__About this task__
Print exactly the first lines of the records. Stop after the line containing "design: 中心页图标升级 — emoji替换为Feather风格SVG", and leave every picture out.

__Given data__
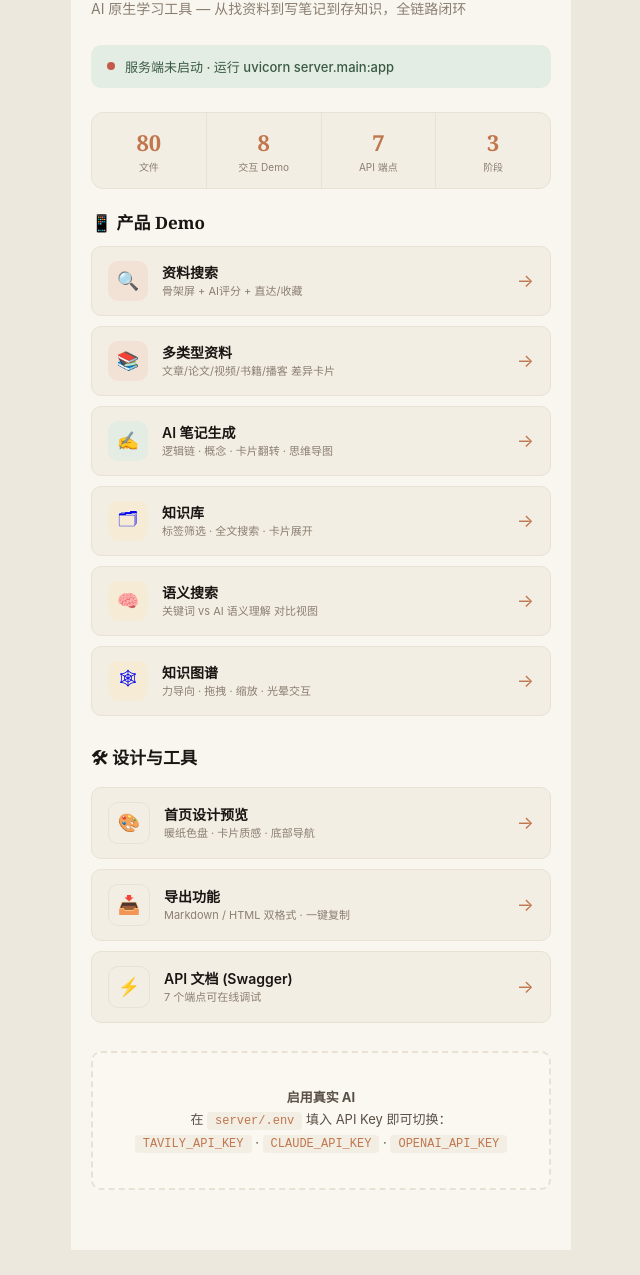
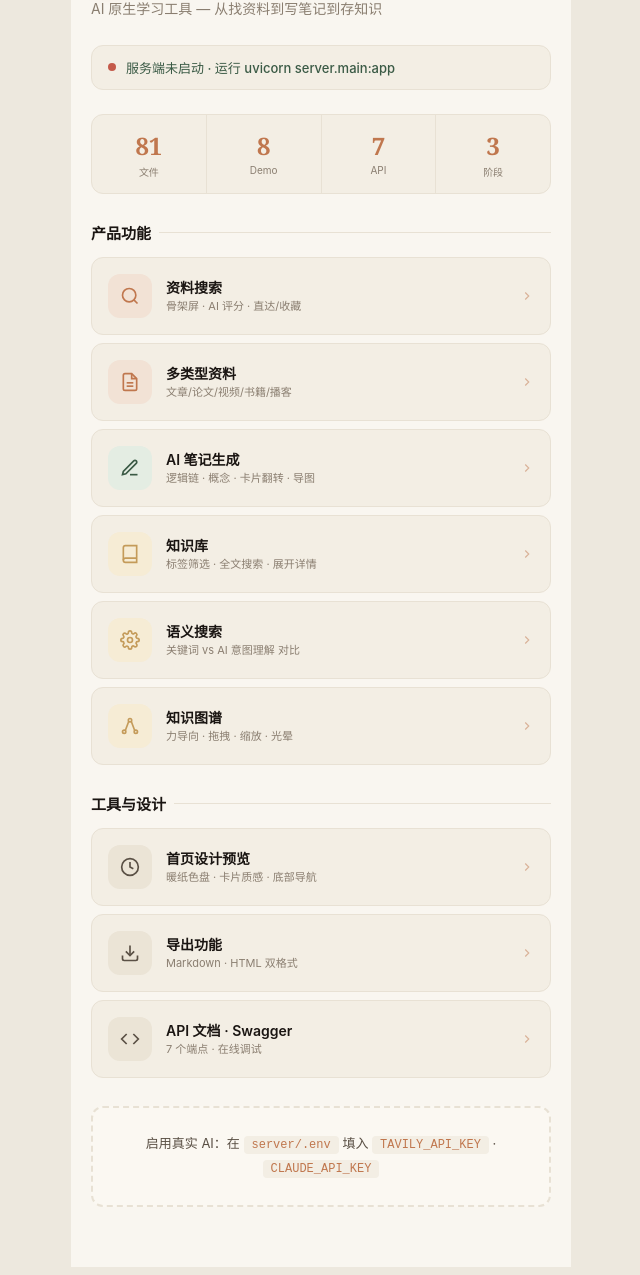
Before and after one commit to Aurora-ship-ai/zhiyuan, a plain HTML site: page docs/index.html in a window 1280 px wide. Shown: the part 87-1362 px from the top of the page, without its empty margins (319-959 px from the left). Drawn offline with Linux system fonts and the light colour scheme; no server answers.

Commit message:
design: 中心页图标升级 — emoji替换为Feather风格SVG
- 品牌Logo: 层叠书脊SVG
- 搜索: 放大镜 / 资料: 文档 / 笔记: 钢笔
- 知识库: 书本 / 语义: 齿轮 / 图谱: 网络节点
- 设计: 时钟 / 导出: 下载 / API: 代码括号
- 图标按功能分色: 陶土/松绿/旧金/暖灰
- 卡片hover微上浮+阴影

```diff
--- a/docs/index.html
+++ b/docs/index.html
@@ -2,92 +2,120 @@
 <style>
 body{font-family:-apple-system,'PingFang SC','Microsoft YaHei',sans-serif;background:#EDE8DE;display:flex;justify-content:center;min-height:100vh;-webkit-font-smoothing:antialiased}
 .page{width:100%;max-width:460px;background:#F9F6F0;min-height:100vh;padding:28px 20px 60px}
-h1{font-family:Georgia,'Songti SC',serif;font-size:30px;font-weight:700;color:#1A1512;margin:0 0 4px}
-h1 span{font-size:16px;font-weight:400;color:#C0774E;margin-left:8px}
-.sub{font-size:14px;color:#8A7E70;line-height:1.7;margin:0 0 24px}
-.stats{display:flex;gap:0;margin-bottom:20px;background:#F3EEE4;border-radius:12px;border:1px solid #E8E1D4;overflow:hidden}
+.brand{display:flex;align-items:center;gap:12px;margin-bottom:8px}
+.brand-mark{width:40px;height:40px;border-radius:12px;background:linear-gradient(135deg,#C0774E,#A85F3B);display:flex;align-items:center;justify-content:center;box-shadow:0 4px 12px rgba(192,119,78,.25)}
+.brand-mark svg{width:20px;height:20px}
+h1{font-family:Georgia,'Songti SC',serif;font-size:28px;font-weight:700;color:#1A1512;margin:0}
+.sub{font-size:14px;color:#8A7E70;line-height:1.7;margin:8px 0 24px}
+.status-bar{display:flex;align-items:center;gap:10px;padding:12px 16px;background:#F3EEE4;border-radius:12px;margin-bottom:24px;font-size:13px;font-weight:500;color:#3A5A45;border:1px solid #E8E1D4}
+.status-bar .dot{width:8px;height:8px;border-radius:50%;background:#3A5A45;animation:pulse 2s infinite;flex-shrink:0}
+@keyframes pulse{0%,100%{opacity:1}50%{opacity:.4}}
+.status-bar a{color:#3A5A45;margin-left:auto;font-weight:600;text-decoration:none}
+.stats{display:flex;margin-bottom:28px;background:#F3EEE4;border-radius:12px;border:1px solid #E8E1D4;overflow:hidden}
 .stat{flex:1;text-align:center;padding:14px 8px;border-right:1px solid #E8E1D4}
 .stat:last-child{border-right:none}
-.stat .num{font-family:Georgia,serif;font-size:22px;font-weight:700;color:#C0774E}
+.stat .num{font-family:Georgia,serif;font-size:24px;font-weight:700;color:#C0774E}
 .stat .lbl{font-size:10px;color:#8A7E70;margin-top:2px}
-.live{display:flex;align-items:center;gap:10px;padding:12px 16px;background:#E4EDE3;border-radius:10px;margin-bottom:24px;font-size:13px;font-weight:500;color:#3A5A45}
-.live .dot{width:8px;height:8px;border-radius:50%;background:#3A5A45;animation:pulse 2s infinite}
-@keyframes pulse{0%,100%{opacity:1}50%{opacity:.4}}
-h2{font-family:Georgia,serif;font-size:17px;font-weight:600;color:#1A1512;margin:0 0 12px}
-.grid{display:flex;flex-direction:column;gap:10px;margin-bottom:28px}
-.card{display:flex;align-items:center;gap:14px;padding:14px 16px;background:#F3EEE4;border-radius:10px;border:1px solid #E8E1D4;cursor:pointer;text-decoration:none;transition:all .2s}
-.card:hover{background:#fff;border-color:#D5CCBB;transform:translateY(-1px);box-shadow:0 2px 8px rgba(60,40,20,.06)}
-.card .icon{width:40px;height:40px;border-radius:10px;display:flex;align-items:center;justify-content:center;font-size:18px;flex-shrink:0}
-.card .icon.s{background:#F2E2D5}
-.card .icon.n{background:#E4EDE3}
-.card .icon.k{background:#F6ECD5}
-.card .icon.x{background:#F3EEE4;border:1px solid #E8E1D4}
+.section-title{display:flex;align-items:center;gap:8px;margin-bottom:14px}
+.section-title h2{font-family:Georgia,serif;font-size:15px;font-weight:600;color:#1A1512;margin:0}
+.section-title .line{flex:1;height:1px;background:#E8E1D4}
+.cards{display:flex;flex-direction:column;gap:8px;margin-bottom:28px}
+.card{display:flex;align-items:center;gap:14px;padding:16px;background:#F3EEE4;border-radius:12px;border:1px solid #E8E1D4;cursor:pointer;text-decoration:none;transition:all .2s}
+.card:hover{background:#fff;border-color:#D5CCBB;box-shadow:0 2px 12px rgba(60,40,20,.06)}
+.card:active{transform:scale(.99)}
+.card .icon{width:44px;height:44px;border-radius:12px;display:flex;align-items:center;justify-content:center;flex-shrink:0}
+.card .icon.orange{background:#F2E2D5;color:#C0774E}
+.card .icon.green{background:#E4EDE3;color:#3A5A45}
+.card .icon.gold{background:#F6ECD5;color:#C49B5A}
+.card .icon.gray{background:#EBE4D6;color:#5A5045}
+.card .icon svg{width:20px;height:20px}
 .card .info{flex:1;min-width:0}
 .card .name{font-size:14px;font-weight:600;color:#1A1512}
 .card .desc{font-size:11px;color:#8A7E70;margin-top:2px;line-height:1.4}
-.card .arr{color:#C0774E;font-size:18px;flex-shrink:0}
-.hint{text-align:center;padding:20px;background:#FBF8F2;border-radius:10px;border:2px dashed #E8E1D4}
-.hint p{font-size:13px;color:#5A5045;line-height:1.7}
-.hint code{background:#F3EEE4;padding:2px 8px;border-radius:4px;font-size:12px;font-family:'JetBrains Mono',monospace;color:#C0774E}
+.card .chevron{color:#C0774E;opacity:.5;flex-shrink:0}
+.hint{text-align:center;padding:24px;background:#FBF8F2;border-radius:12px;border:2px dashed #E8E1D4}
+.hint p{font-size:13px;color:#5A5045;line-height:1.8;margin:0}
+.hint code{background:#F3EEE4;padding:2px 8px;border-radius:4px;font-size:12px;font-family:'JetBrains Mono','SF Mono',monospace;color:#C0774E}
 </style></head><body><div class="page">
-<h1>知源<span>v0.1</span></h1>
-<p class="sub">AI 原生学习工具 — 从找资料到写笔记到存知识，全链路闭环</p>
+<div class="brand">
+  <div class="brand-mark"><svg viewBox="0 0 24 24" fill="none" stroke="#fff" stroke-width="2" stroke-linecap="round"><path d="M12 2L2 7l10 5 10-5-10-5z"/><path d="M2 17l10 5 10-5"/><path d="M2 12l10 5 10-5"/></svg></div>
+  <h1>知源</h1>
+</div>
+<p class="sub">AI 原生学习工具 — 从找资料到写笔记到存知识</p>
 
-<div class="live" id="server-status">
-  <div class="dot"></div><span>检查服务端状态…</span>
+<div class="status-bar" id="server-status">
+  <div class="dot"></div><span>检查服务端…</span>
 </div>
 
 <div class="stats">
-  <div class="stat"><div class="num">80</div><div class="lbl">文件</div></div>
-  <div class="stat"><div class="num">8</div><div class="lbl">交互 Demo</div></div>
-  <div class="stat"><div class="num">7</div><div class="lbl">API 端点</div></div>
+  <div class="stat"><div class="num">81</div><div class="lbl">文件</div></div>
+  <div class="stat"><div class="num">8</div><div class="lbl">Demo</div></div>
+  <div class="stat"><div class="num">7</div><div class="lbl">API</div></div>
   <div class="stat"><div class="num">3</div><div class="lbl">阶段</div></div>
 </div>
 
-<h2>📱 产品 Demo</h2>
-<div class="grid">
+<div class="section-title"><h2>产品功能</h2><div class="line"></div></div>
+<div class="cards">
   <a class="card" href="search-demo.html">
-    <div class="icon s">🔍</div><div class="info"><div class="name">资料搜索</div><div class="desc">骨架屏 + AI评分 + 直达/收藏</div></div><div class="arr">→</div>
+    <div class="icon orange"><svg viewBox="0 0 24 24" fill="none" stroke="currentColor" stroke-width="2"><circle cx="11" cy="11" r="8"/><line x1="21" y1="21" x2="16.65" y2="16.65"/></svg></div>
+    <div class="info"><div class="name">资料搜索</div><div class="desc">骨架屏 · AI 评分 · 直达/收藏</div></div>
+    <svg class="chevron" width="14" height="14" viewBox="0 0 24 24" fill="none" stroke="currentColor" stroke-width="2"><polyline points="9 18 15 12 9 6"/></svg>
   </a>
   <a class="card" href="material-types-demo.html">
-    <div class="icon s">📚</div><div class="info"><div class="name">多类型资料</div><div class="desc">文章/论文/视频/书籍/播客 差异卡片</div></div><div class="arr">→</div>
+    <div class="icon orange"><svg viewBox="0 0 24 24" fill="none" stroke="currentColor" stroke-width="2"><path d="M14 2H6a2 2 0 00-2 2v16a2 2 0 002 2h12a2 2 0 002-2V8z"/><polyline points="14 2 14 8 20 8"/><line x1="16" y1="13" x2="8" y2="13"/><line x1="16" y1="17" x2="8" y2="17"/></svg></div>
+    <div class="info"><div class="name">多类型资料</div><div class="desc">文章/论文/视频/书籍/播客</div></div>
+    <svg class="chevron" width="14" height="14" viewBox="0 0 24 24" fill="none" stroke="currentColor" stroke-width="2"><polyline points="9 18 15 12 9 6"/></svg>
   </a>
   <a class="card" href="note-demo.html">
-    <div class="icon n">✍️</div><div class="info"><div class="name">AI 笔记生成</div><div class="desc">逻辑链 · 概念 · 卡片翻转 · 思维导图</div></div><div class="arr">→</div>
+    <div class="icon green"><svg viewBox="0 0 24 24" fill="none" stroke="currentColor" stroke-width="2"><path d="M12 20h9"/><path d="M16.5 3.5a2.121 2.121 0 013 3L7 19l-4 1 1-4L16.5 3.5z"/></svg></div>
+    <div class="info"><div class="name">AI 笔记生成</div><div class="desc">逻辑链 · 概念 · 卡片翻转 · 导图</div></div>
+    <svg class="chevron" width="14" height="14" viewBox="0 0 24 24" fill="none" stroke="currentColor" stroke-width="2"><polyline points="9 18 15 12 9 6"/></svg>
   </a>
   <a class="card" href="knowledge-demo.html">
-    <div class="icon k">🗂</div><div class="info"><div class="name">知识库</div><div class="desc">标签筛选 · 全文搜索 · 卡片展开</div></div><div class="arr">→</div>
+    <div class="icon gold"><svg viewBox="0 0 24 24" fill="none" stroke="currentColor" stroke-width="2"><path d="M4 19.5A2.5 2.5 0 016.5 17H20"/><path d="M6.5 2H20v20H6.5A2.5 2.5 0 014 19.5v-15A2.5 2.5 0 016.5 2z"/></svg></div>
+    <div class="info"><div class="name">知识库</div><div class="desc">标签筛选 · 全文搜索 · 展开详情</div></div>
+    <svg class="chevron" width="14" height="14" viewBox="0 0 24 24" fill="none" stroke="currentColor" stroke-width="2"><polyline points="9 18 15 12 9 6"/></svg>
   </a>
   <a class="card" href="semantic-search-demo.html">
-    <div class="icon k">🧠</div><div class="info"><div class="name">语义搜索</div><div class="desc">关键词 vs AI 语义理解 对比视图</div></div><div class="arr">→</div>
+    <div class="icon gold"><svg viewBox="0 0 24 24" fill="none" stroke="currentColor" stroke-width="2"><circle cx="12" cy="12" r="3"/><path d="M19.4 15a1.65 1.65 0 00.33 1.82l.06.06a2 2 0 010 2.83 2 2 0 01-2.83 0l-.06-.06a1.65 1.65 0 00-1.82-.33 1.65 1.65 0 00-1 1.51V21a2 2 0 01-4 0v-.09A1.65 1.65 0 009 19.4a1.65 1.65 0 00-1.82.33l-.06.06a2 2 0 01-2.83-2.83l.06-.06A1.65 1.65 0 004.68 15a1.65 1.65 0 00-1.51-1H3a2 2 0 010-4h.09A1.65 1.65 0 004.6 9a1.65 1.65 0 00-.33-1.82l-.06-.06a2 2 0 012.83-2.83l.06.06A1.65 1.65 0 009 4.68a1.65 1.65 0 001-1.51V3a2 2 0 014 0v.09a1.65 1.65 0 001 1.51 1.65 1.65 0 001.82-.33l.06-.06a2 2 0 012.83 2.83l-.06.06A1.65 1.65 0 0019.4 9a1.65 1.65 0 001.51 1H21a2 2 0 010 4h-.09a1.65 1.65 0 00-1.51 1z"/></svg></div>
+    <div class="info"><div class="name">语义搜索</div><div class="desc">关键词 vs AI 意图理解 对比</div></div>
+    <svg class="chevron" width="14" height="14" viewBox="0 0 24 24" fill="none" stroke="currentColor" stroke-width="2"><polyline points="9 18 15 12 9 6"/></svg>
   </a>
   <a class="card" href="knowledge-graph-demo.html">
-    <div class="icon k">🕸</div><div class="info"><div class="name">知识图谱</div><div class="desc">力导向 · 拖拽 · 缩放 · 光晕交互</div></div><div class="arr">→</div>
+    <div class="icon gold"><svg viewBox="0 0 24 24" fill="none" stroke="currentColor" stroke-width="2"><circle cx="12" cy="5" r="2"/><circle cx="5" cy="19" r="2"/><circle cx="19" cy="19" r="2"/><line x1="10.4" y1="6.5" x2="6.4" y2="17.5"/><line x1="13.6" y1="6.5" x2="17.6" y2="17.5"/></svg></div>
+    <div class="info"><div class="name">知识图谱</div><div class="desc">力导向 · 拖拽 · 缩放 · 光晕</div></div>
+    <svg class="chevron" width="14" height="14" viewBox="0 0 24 24" fill="none" stroke="currentColor" stroke-width="2"><polyline points="9 18 15 12 9 6"/></svg>
   </a>
 </div>
 
-<h2>🛠 设计与工具</h2>
-<div class="grid">
+<div class="section-title"><h2>工具与设计</h2><div class="line"></div></div>
+<div class="cards">
   <a class="card" href="preview-v2.html">
-    <div class="icon x">🎨</div><div class="info"><div class="name">首页设计预览</div><div class="desc">暖纸色盘 · 卡片质感 · 底部导航</div></div><div class="arr">→</div>
+    <div class="icon gray"><svg viewBox="0 0 24 24" fill="none" stroke="currentColor" stroke-width="2"><circle cx="12" cy="12" r="10"/><path d="M12 6v6l4 2"/></svg></div>
+    <div class="info"><div class="name">首页设计预览</div><div class="desc">暖纸色盘 · 卡片质感 · 底部导航</div></div>
+    <svg class="chevron" width="14" height="14" viewBox="0 0 24 24" fill="none" stroke="currentColor" stroke-width="2"><polyline points="9 18 15 12 9 6"/></svg>
   </a>
   <a class="card" href="export-demo.html">
-    <div class="icon x">📥</div><div class="info"><div class="name">导出功能</div><div class="desc">Markdown / HTML 双格式 · 一键复制</div></div><div class="arr">→</div>
+    <div class="icon gray"><svg viewBox="0 0 24 24" fill="none" stroke="currentColor" stroke-width="2"><path d="M21 15v4a2 2 0 01-2 2H5a2 2 0 01-2-2v-4"/><polyline points="7 10 12 15 17 10"/><line x1="12" y1="15" x2="12" y2="3"/></svg></div>
+    <div class="info"><div class="name">导出功能</div><div class="desc">Markdown · HTML 双格式</div></div>
+    <svg class="chevron" width="14" height="14" viewBox="0 0 24 24" fill="none" stroke="currentColor" stroke-width="2"><polyline points="9 18 15 12 9 6"/></svg>
   </a>
   <a class="card" href="http://localhost:8000/api/docs" target="_blank">
-    <div class="icon x">⚡</div><div class="info"><div class="name">API 文档 (Swagger)</div><div class="desc">7 个端点可在线调试</div></div><div class="arr">→</div>
+    <div class="icon gray"><svg viewBox="0 0 24 24" fill="none" stroke="currentColor" stroke-width="2"><polyline points="16 18 22 12 16 6"/><polyline points="8 6 2 12 8 18"/></svg></div>
+    <div class="info"><div class="name">API 文档 · Swagger</div><div class="desc">7 个端点 · 在线调试</div></div>
+    <svg class="chevron" width="14" height="14" viewBox="0 0 24 24" fill="none" stroke="currentColor" stroke-width="2"><polyline points="9 18 15 12 9 6"/></svg>
   </a>
 </div>
 
 <div class="hint">
-  <p><strong>启用真实 AI</strong><br>在 <code>server/.env</code> 填入 API Key 即可切换：<br><code>TAVILY_API_KEY</code> · <code>CLAUDE_API_KEY</code> · <code>OPENAI_API_KEY</code></p>
+  <p>启用真实 AI：在 <code>server/.env</code> 填入 <code>TAVILY_API_KEY</code> · <code>CLAUDE_API_KEY</code></p>
 </div>
 
 </div>
 <script>
-fetch("http://localhost:8000/api/health").then(function(r){return r.json()}).then(function(d){
-  document.getElementById("server-status").innerHTML='<div class="dot"></div>服务端运行中 · v'+d.version+' · <a href="http://localhost:8000" style="color:#3A5A45;margin-left:auto">打开 →</a>';
-}).catch(function(){
-  document.getElementById("server-status").innerHTML='<div class="dot" style="background:#C45A4A;animation:none"></div>服务端未启动 · 运行 uvicorn server.main:app';
+fetch("http://localhost:8000/api/health").then(r=>r.json()).then(d=>{
+  document.getElementById("server-status").innerHTML='<div class="dot"></div>服务端运行中 · v'+d.version+' · <a href="http://localhost:8000">打开 →</a>';
+}).catch(()=>{
+  document.getElementById("server-status").innerHTML='<div class="dot" style="background:#C45A4A;animation:none"></div>服务端未启动 · 运行 uvicorn server.main:app</div>';
 });
 </script></body></html>
```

__Written answer__
Before and after one commit to Aurora-ship-ai/zhiyuan, a plain HTML site: page docs/index.html in a window 1280 px wide. Shown: the part 87-1362 px from the top of the page, without its empty margins (319-959 px from the left). Drawn offline with Linux system fonts and the light colour scheme; no server answers.

Commit message:
design: 中心页图标升级 — emoji替换为Feather风格SVG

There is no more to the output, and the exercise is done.